[Source data]
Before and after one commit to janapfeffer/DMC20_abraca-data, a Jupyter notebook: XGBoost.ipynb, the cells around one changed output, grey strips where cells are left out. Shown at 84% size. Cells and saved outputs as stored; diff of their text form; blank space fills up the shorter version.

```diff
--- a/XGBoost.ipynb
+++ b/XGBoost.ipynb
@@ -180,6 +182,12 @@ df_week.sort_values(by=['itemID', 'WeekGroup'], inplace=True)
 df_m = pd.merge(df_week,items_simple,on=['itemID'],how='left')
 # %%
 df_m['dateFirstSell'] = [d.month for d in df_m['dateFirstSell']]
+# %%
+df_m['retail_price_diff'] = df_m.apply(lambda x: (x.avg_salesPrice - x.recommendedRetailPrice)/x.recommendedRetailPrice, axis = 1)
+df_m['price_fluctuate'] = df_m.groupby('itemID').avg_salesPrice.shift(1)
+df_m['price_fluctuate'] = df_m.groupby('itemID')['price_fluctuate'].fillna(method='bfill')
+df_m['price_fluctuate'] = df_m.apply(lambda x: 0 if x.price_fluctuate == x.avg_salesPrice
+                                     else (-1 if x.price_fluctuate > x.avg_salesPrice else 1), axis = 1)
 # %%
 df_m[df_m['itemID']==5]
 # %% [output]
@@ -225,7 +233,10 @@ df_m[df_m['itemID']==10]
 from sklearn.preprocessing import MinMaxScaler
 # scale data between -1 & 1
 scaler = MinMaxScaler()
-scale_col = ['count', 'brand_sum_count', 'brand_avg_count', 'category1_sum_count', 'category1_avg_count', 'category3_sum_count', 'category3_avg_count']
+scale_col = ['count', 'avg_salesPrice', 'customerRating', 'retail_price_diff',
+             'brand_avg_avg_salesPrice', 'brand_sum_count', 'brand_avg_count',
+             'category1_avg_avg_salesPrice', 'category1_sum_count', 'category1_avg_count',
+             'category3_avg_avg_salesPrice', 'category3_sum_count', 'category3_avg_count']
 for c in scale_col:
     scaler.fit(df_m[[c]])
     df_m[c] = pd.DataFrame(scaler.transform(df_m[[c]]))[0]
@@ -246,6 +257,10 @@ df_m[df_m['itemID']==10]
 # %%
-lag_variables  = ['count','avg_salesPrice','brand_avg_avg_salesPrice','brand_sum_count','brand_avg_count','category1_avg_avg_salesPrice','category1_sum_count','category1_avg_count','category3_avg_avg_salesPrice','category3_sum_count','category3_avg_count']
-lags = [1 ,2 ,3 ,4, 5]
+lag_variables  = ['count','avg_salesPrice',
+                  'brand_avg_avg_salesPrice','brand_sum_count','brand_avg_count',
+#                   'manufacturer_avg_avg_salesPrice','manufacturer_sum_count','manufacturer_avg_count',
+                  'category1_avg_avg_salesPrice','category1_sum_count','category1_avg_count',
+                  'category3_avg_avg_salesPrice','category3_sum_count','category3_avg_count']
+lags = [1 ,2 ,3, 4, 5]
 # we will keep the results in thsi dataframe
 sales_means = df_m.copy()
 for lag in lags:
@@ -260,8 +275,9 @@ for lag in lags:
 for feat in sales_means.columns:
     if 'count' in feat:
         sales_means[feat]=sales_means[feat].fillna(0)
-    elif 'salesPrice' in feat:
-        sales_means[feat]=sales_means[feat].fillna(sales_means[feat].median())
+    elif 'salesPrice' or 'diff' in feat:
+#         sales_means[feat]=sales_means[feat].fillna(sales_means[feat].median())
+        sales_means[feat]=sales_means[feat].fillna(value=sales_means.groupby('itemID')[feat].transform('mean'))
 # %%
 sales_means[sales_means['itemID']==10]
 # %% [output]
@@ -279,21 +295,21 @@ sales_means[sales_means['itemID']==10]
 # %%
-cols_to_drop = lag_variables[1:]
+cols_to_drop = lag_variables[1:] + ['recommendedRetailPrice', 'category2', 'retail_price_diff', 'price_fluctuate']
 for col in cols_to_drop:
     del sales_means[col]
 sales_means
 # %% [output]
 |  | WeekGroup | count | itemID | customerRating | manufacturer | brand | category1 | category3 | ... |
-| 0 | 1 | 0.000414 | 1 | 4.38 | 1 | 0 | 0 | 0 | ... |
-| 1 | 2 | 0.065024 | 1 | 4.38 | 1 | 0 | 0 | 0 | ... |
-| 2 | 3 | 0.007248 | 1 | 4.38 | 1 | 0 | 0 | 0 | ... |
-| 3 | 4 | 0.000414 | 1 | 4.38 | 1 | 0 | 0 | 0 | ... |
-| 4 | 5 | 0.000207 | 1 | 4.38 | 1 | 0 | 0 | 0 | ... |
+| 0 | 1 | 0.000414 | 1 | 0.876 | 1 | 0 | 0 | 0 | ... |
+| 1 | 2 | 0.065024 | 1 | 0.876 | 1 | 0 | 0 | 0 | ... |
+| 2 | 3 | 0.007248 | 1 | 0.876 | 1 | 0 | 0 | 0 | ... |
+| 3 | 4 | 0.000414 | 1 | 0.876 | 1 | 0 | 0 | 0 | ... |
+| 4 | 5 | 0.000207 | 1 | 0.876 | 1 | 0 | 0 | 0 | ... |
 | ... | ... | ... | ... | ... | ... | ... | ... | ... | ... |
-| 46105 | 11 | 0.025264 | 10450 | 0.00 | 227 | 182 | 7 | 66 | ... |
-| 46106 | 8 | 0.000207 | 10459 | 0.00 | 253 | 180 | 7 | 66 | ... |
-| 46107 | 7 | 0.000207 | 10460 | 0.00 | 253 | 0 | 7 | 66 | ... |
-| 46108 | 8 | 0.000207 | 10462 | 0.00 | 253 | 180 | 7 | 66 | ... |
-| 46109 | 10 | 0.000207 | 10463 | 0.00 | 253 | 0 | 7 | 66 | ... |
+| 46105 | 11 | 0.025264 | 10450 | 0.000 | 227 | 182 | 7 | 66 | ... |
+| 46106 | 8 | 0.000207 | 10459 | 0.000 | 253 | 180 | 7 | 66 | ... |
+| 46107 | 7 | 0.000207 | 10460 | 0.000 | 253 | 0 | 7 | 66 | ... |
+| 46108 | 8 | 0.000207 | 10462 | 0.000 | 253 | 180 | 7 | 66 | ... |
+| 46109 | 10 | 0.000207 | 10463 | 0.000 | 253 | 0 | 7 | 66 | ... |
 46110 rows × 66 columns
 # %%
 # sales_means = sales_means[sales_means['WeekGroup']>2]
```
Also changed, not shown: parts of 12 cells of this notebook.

### Work item:
Reproduce the entries above exactly.

### Answer below:
Before and after one commit to janapfeffer/DMC20_abraca-data, a Jupyter notebook: XGBoost.ipynb, the cells around one changed output, grey strips where cells are left out. Shown at 84% size. Cells and saved outputs as stored; diff of their text form; blank space fills up the shorter version.

```diff
--- a/XGBoost.ipynb
+++ b/XGBoost.ipynb
@@ -180,6 +182,12 @@ df_week.sort_values(by=['itemID', 'WeekGroup'], inplace=True)
 df_m = pd.merge(df_week,items_simple,on=['itemID'],how='left')
 # %%
 df_m['dateFirstSell'] = [d.month for d in df_m['dateFirstSell']]
+# %%
+df_m['retail_price_diff'] = df_m.apply(lambda x: (x.avg_salesPrice - x.recommendedRetailPrice)/x.recommendedRetailPrice, axis = 1)
+df_m['price_fluctuate'] = df_m.groupby('itemID').avg_salesPrice.shift(1)
+df_m['price_fluctuate'] = df_m.groupby('itemID')['price_fluctuate'].fillna(method='bfill')
+df_m['price_fluctuate'] = df_m.apply(lambda x: 0 if x.price_fluctuate == x.avg_salesPrice
+                                     else (-1 if x.price_fluctuate > x.avg_salesPrice else 1), axis = 1)
 # %%
 df_m[df_m['itemID']==5]
 # %% [output]
@@ -225,7 +233,10 @@ df_m[df_m['itemID']==10]
 from sklearn.preprocessing import MinMaxScaler
 # scale data between -1 & 1
 scaler = MinMaxScaler()
-scale_col = ['count', 'brand_sum_count', 'brand_avg_count', 'category1_sum_count', 'category1_avg_count', 'category3_sum_count', 'category3_avg_count']
+scale_col = ['count', 'avg_salesPrice', 'customerRating', 'retail_price_diff',
+             'brand_avg_avg_salesPrice', 'brand_sum_count', 'brand_avg_count',
+             'category1_avg_avg_salesPrice', 'category1_sum_count', 'category1_avg_count',
+             'category3_avg_avg_salesPrice', 'category3_sum_count', 'category3_avg_count']
 for c in scale_col:
     scaler.fit(df_m[[c]])
     df_m[c] = pd.DataFrame(scaler.transform(df_m[[c]]))[0]
@@ -246,6 +257,10 @@ df_m[df_m['itemID']==10]
 # %%
-lag_variables  = ['count','avg_salesPrice','brand_avg_avg_salesPrice','brand_sum_count','brand_avg_count','category1_avg_avg_salesPrice','category1_sum_count','category1_avg_count','category3_avg_avg_salesPrice','category3_sum_count','category3_avg_count']
-lags = [1 ,2 ,3 ,4, 5]
+lag_variables  = ['count','avg_salesPrice',
+                  'brand_avg_avg_salesPrice','brand_sum_count','brand_avg_count',
+#                   'manufacturer_avg_avg_salesPrice','manufacturer_sum_count','manufacturer_avg_count',
+                  'category1_avg_avg_salesPrice','category1_sum_count','category1_avg_count',
+                  'category3_avg_avg_salesPrice','category3_sum_count','category3_avg_count']
+lags = [1 ,2 ,3, 4, 5]
 # we will keep the results in thsi dataframe
 sales_means = df_m.copy()
 for lag in lags:
@@ -260,8 +275,9 @@ for lag in lags:
 for feat in sales_means.columns:
     if 'count' in feat:
         sales_means[feat]=sales_means[feat].fillna(0)
-    elif 'salesPrice' in feat:
-        sales_means[feat]=sales_means[feat].fillna(sales_means[feat].median())
+    elif 'salesPrice' or 'diff' in feat:
+#         sales_means[feat]=sales_means[feat].fillna(sales_means[feat].median())
+        sales_means[feat]=sales_means[feat].fillna(value=sales_means.groupby('itemID')[feat].transform('mean'))
 # %%
 sales_means[sales_means['itemID']==10]
 # %% [output]
@@ -279,21 +295,21 @@ sales_means[sales_means['itemID']==10]
 # %%
-cols_to_drop = lag_variables[1:]
+cols_to_drop = lag_variables[1:] + ['recommendedRetailPrice', 'category2', 'retail_price_diff', 'price_fluctuate']
 for col in cols_to_drop:
     del sales_means[col]
 sales_means
 # %% [output]
 |  | WeekGroup | count | itemID | customerRating | manufacturer | brand | category1 | category3 | ... |
-| 0 | 1 | 0.000414 | 1 | 4.38 | 1 | 0 | 0 | 0 | ... |
-| 1 | 2 | 0.065024 | 1 | 4.38 | 1 | 0 | 0 | 0 | ... |
-| 2 | 3 | 0.007248 | 1 | 4.38 | 1 | 0 | 0 | 0 | ... |
-| 3 | 4 | 0.000414 | 1 | 4.38 | 1 | 0 | 0 | 0 | ... |
-| 4 | 5 | 0.000207 | 1 | 4.38 | 1 | 0 | 0 | 0 | ... |
+| 0 | 1 | 0.000414 | 1 | 0.876 | 1 | 0 | 0 | 0 | ... |
+| 1 | 2 | 0.065024 | 1 | 0.876 | 1 | 0 | 0 | 0 | ... |
+| 2 | 3 | 0.007248 | 1 | 0.876 | 1 | 0 | 0 | 0 | ... |
+| 3 | 4 | 0.000414 | 1 | 0.876 | 1 | 0 | 0 | 0 | ... |
+| 4 | 5 | 0.000207 | 1 | 0.876 | 1 | 0 | 0 | 0 | ... |
 | ... | ... | ... | ... | ... | ... | ... | ... | ... | ... |
-| 46105 | 11 | 0.025264 | 10450 | 0.00 | 227 | 182 | 7 | 66 | ... |
-| 46106 | 8 | 0.000207 | 10459 | 0.00 | 253 | 180 | 7 | 66 | ... |
-| 46107 | 7 | 0.000207 | 10460 | 0.00 | 253 | 0 | 7 | 66 | ... |
-| 46108 | 8 | 0.000207 | 10462 | 0.00 | 253 | 180 | 7 | 66 | ... |
-| 46109 | 10 | 0.000207 | 10463 | 0.00 | 253 | 0 | 7 | 66 | ... |
+| 46105 | 11 | 0.025264 | 10450 | 0.000 | 227 | 182 | 7 | 66 | ... |
+| 46106 | 8 | 0.000207 | 10459 | 0.000 | 253 | 180 | 7 | 66 | ... |
+| 46107 | 7 | 0.000207 | 10460 | 0.000 | 253 | 0 | 7 | 66 | ... |
+| 46108 | 8 | 0.000207 | 10462 | 0.000 | 253 | 180 | 7 | 66 | ... |
+| 46109 | 10 | 0.000207 | 10463 | 0.000 | 253 | 0 | 7 | 66 | ... |
 46110 rows × 66 columns
 # %%
 # sales_means = sales_means[sales_means['WeekGroup']>2]
```
Also changed, not shown: parts of 12 cells of this notebook.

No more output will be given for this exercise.